EXERCISE INSTRUCTIONS:
Which lines below include "limit"? Copy them all.

(PROVIDED INFORMATION begins)

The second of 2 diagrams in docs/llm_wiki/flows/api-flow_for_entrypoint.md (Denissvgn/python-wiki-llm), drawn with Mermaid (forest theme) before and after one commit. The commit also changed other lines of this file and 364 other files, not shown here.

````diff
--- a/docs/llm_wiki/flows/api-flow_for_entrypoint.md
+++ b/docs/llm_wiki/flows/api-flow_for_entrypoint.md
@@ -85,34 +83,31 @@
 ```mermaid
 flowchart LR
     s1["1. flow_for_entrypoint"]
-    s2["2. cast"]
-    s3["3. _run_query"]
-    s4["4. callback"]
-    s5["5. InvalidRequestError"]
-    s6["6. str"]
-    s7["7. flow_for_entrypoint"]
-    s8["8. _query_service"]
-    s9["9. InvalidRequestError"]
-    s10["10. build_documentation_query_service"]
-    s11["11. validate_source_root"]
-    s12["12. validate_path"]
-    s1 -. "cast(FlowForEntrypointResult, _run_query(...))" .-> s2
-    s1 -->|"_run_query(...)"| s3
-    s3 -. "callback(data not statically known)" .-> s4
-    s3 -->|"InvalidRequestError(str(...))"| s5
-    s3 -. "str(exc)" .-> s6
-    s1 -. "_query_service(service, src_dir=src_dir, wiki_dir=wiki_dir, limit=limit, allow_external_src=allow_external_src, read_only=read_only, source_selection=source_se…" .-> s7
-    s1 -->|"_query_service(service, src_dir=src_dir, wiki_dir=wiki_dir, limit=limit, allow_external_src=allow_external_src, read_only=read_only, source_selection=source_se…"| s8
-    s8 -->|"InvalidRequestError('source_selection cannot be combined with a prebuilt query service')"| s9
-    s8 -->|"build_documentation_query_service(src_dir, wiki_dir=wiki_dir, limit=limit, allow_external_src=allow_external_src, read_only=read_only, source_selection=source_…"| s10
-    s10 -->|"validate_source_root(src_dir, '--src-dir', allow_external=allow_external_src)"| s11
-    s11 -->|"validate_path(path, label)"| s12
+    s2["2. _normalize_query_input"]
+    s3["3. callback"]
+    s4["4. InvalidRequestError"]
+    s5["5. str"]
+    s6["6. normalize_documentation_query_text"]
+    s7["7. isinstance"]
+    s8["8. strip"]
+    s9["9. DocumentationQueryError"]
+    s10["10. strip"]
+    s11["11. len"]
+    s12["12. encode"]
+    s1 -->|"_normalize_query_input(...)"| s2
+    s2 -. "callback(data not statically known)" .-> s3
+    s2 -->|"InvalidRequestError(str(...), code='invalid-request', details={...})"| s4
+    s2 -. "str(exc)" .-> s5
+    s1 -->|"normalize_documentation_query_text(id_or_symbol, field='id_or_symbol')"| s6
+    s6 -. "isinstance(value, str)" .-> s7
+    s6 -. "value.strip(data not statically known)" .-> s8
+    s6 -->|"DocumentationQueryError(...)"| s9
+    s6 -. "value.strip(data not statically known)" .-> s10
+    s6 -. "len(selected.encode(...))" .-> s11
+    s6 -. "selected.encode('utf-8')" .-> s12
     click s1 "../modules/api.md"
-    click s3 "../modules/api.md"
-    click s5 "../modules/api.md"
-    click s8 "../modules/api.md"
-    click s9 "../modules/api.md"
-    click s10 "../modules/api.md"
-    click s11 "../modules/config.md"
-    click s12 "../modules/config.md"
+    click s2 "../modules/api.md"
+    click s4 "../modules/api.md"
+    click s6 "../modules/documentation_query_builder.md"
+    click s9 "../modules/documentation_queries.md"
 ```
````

(PROVIDED INFORMATION ends)

FINISHED EXERCISE:
-    s1 -. "_query_service(service, src_dir=src_dir, wiki_dir=wiki_dir, limit=limit, allow_external_src=allow_external_src, read_only=read_only, source_selection=source_se…" .-> s7
-    s1 -->|"_query_service(service, src_dir=src_dir, wiki_dir=wiki_dir, limit=limit, allow_external_src=allow_external_src, read_only=read_only, source_selection=source_se…"| s8
-    s8 -->|"build_documentation_query_service(src_dir, wiki_dir=wiki_dir, limit=limit, allow_external_src=allow_external_src, read_only=read_only, source_selection=source_…"| s10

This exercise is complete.